Data Start Marker

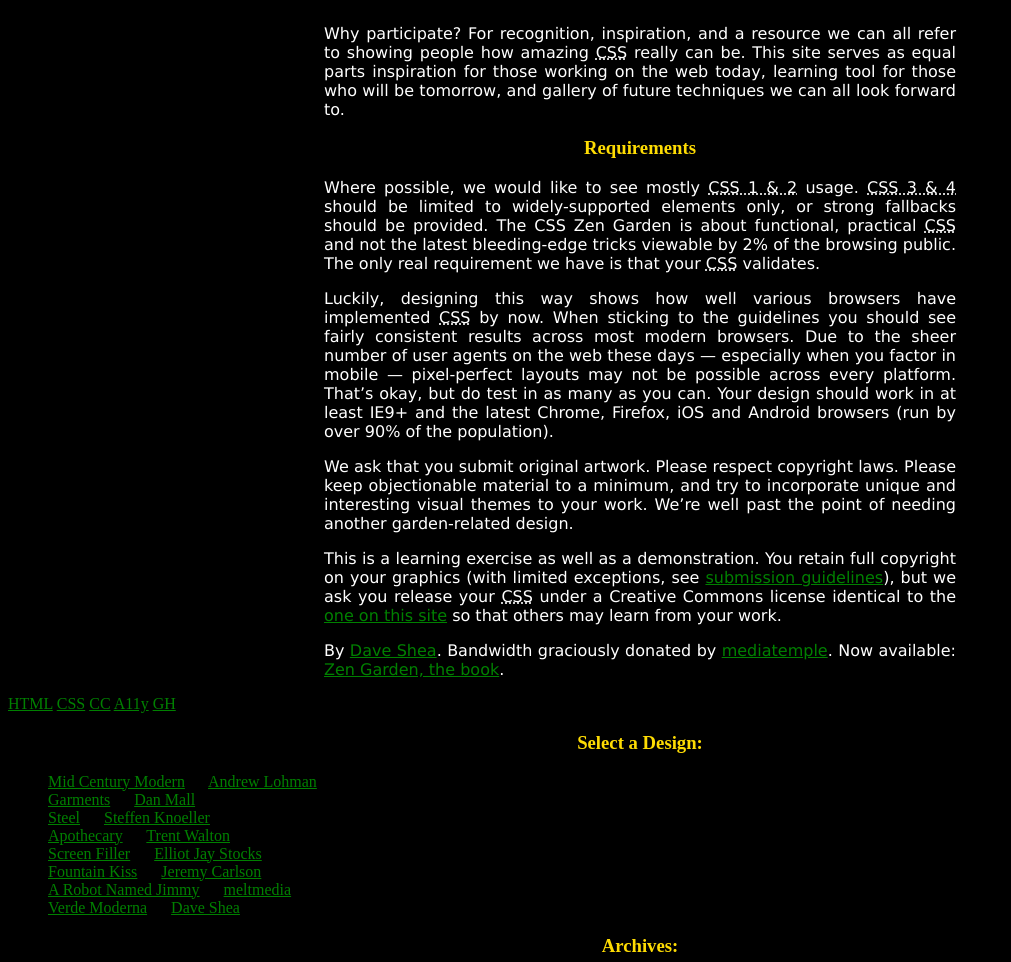
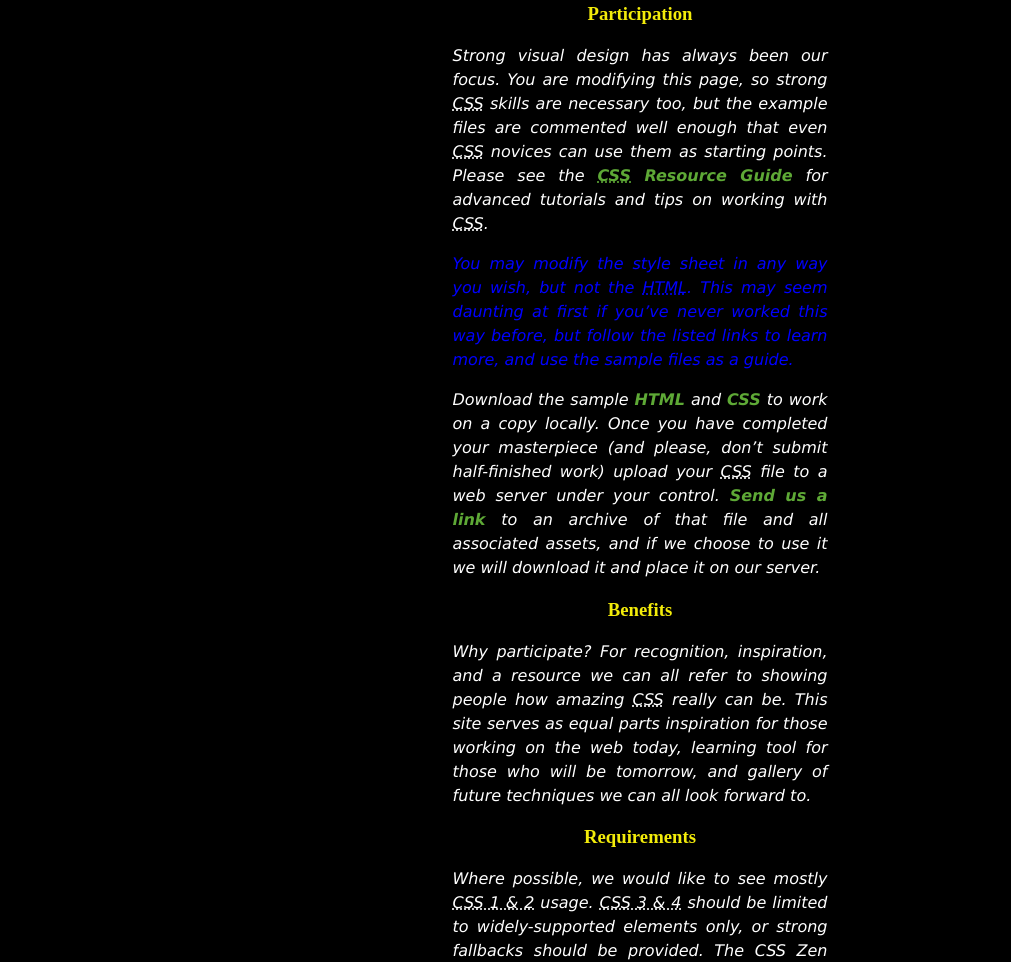
Before and after one commit to GLADYSYOVANAMAMANICAMATICONA/garden, a plain HTML site: page index.html in a window 1280 px wide. Shown: the part 1189-2151 px from the top of the page, without its empty margins (0-1011 px from the left). Drawn offline with Linux system fonts and the light colour scheme.

Commit message:
generar botones

```diff
--- a/css/main.css
+++ b/css/main.css
@@ -15,6 +15,7 @@ h1{
   left: 50%;
   transform: translate(-50%,-50%);
   border-radius: 20px;
+  margin: 0px;
 }
 h1:hover{
 	color: red;
@@ -23,11 +24,10 @@ h1:hover{
 body,html {
   height: 100%;
   background-color: black;
-
+  text-align: center;
 }
 h2{
 	color: red;
-	text-align: center;
 }
 
 h3{
@@ -52,3 +52,63 @@ a{
 
 	text-align: center;
 }
+a, a:link, a:active {
+color : #5EA936;
+font-weight : 700;
+text-decoration: none;
+}
+.sidebar a{
+  border-top: 1px solid #cccccc;
+  border-bottom: 2px solid #666666;
+  border-left: 1px solid #cccccc;
+  border-right: 2px solid #666666;
+  border-radius: 25px;
+  padding: 2px;
+}
+a:hover {
+color : #EED800;
+}
+li {
+list-style : none;
+}
+.page-wrapper {
+width : 750px;
+height : 1600px;
+background-color: transparent;
+position : relative;
+margin : 0 auto;
+padding : 20px;
+}
+footer{
+  height :70px;
+}
+.sidebar {
+width : 400px;
+left : 500px;
+top : 581px;
+}
+.sidebar ul {
+text-align : left;
+}
+.preamble p, .explanation p, .participation p, .benefits p, .requirements p {
+text-align : justify;
+line-height : 1.5em;
+font-style: italic;
+}
+.participation p:nth-child(3) {
+color: blue;
+}
+.summary p:first-child{
+  color: red;
+
+}
+.summary p:last-child{
+  color: #FFF000;
+
+}
+li{
+  margin-top: 15px;
+}
+h3{
+  color:#F3EC0A;
+  }
```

Data End Marker

(What you have to do): Output the listing above exactly, pictures omitted.

(Response):
Before and after one commit to GLADYSYOVANAMAMANICAMATICONA/garden, a plain HTML site: page index.html in a window 1280 px wide. Shown: the part 1189-2151 px from the top of the page, without its empty margins (0-1011 px from the left). Drawn offline with Linux system fonts and the light colour scheme.

Commit message:
generar botones

```diff
--- a/css/main.css
+++ b/css/main.css
@@ -15,6 +15,7 @@ h1{
   left: 50%;
   transform: translate(-50%,-50%);
   border-radius: 20px;
+  margin: 0px;
 }
 h1:hover{
 	color: red;
@@ -23,11 +24,10 @@ h1:hover{
 body,html {
   height: 100%;
   background-color: black;
-
+  text-align: center;
 }
 h2{
 	color: red;
-	text-align: center;
 }
 
 h3{
@@ -52,3 +52,63 @@ a{
 
 	text-align: center;
 }
+a, a:link, a:active {
+color : #5EA936;
+font-weight : 700;
+text-decoration: none;
+}
+.sidebar a{
+  border-top: 1px solid #cccccc;
+  border-bottom: 2px solid #666666;
+  border-left: 1px solid #cccccc;
+  border-right: 2px solid #666666;
+  border-radius: 25px;
+  padding: 2px;
+}
+a:hover {
+color : #EED800;
+}
+li {
+list-style : none;
+}
+.page-wrapper {
+width : 750px;
+height : 1600px;
+background-color: transparent;
+position : relative;
+margin : 0 auto;
+padding : 20px;
+}
+footer{
+  height :70px;
+}
+.sidebar {
+width : 400px;
+left : 500px;
+top : 581px;
+}
+.sidebar ul {
+text-align : left;
+}
+.preamble p, .explanation p, .participation p, .benefits p, .requirements p {
+text-align : justify;
+line-height : 1.5em;
+font-style: italic;
+}
+.participation p:nth-child(3) {
+color: blue;
+}
+.summary p:first-child{
+  color: red;
+
+}
+.summary p:last-child{
+  color: #FFF000;
+
+}
+li{
+  margin-top: 15px;
+}
+h3{
+  color:#F3EC0A;
+  }
```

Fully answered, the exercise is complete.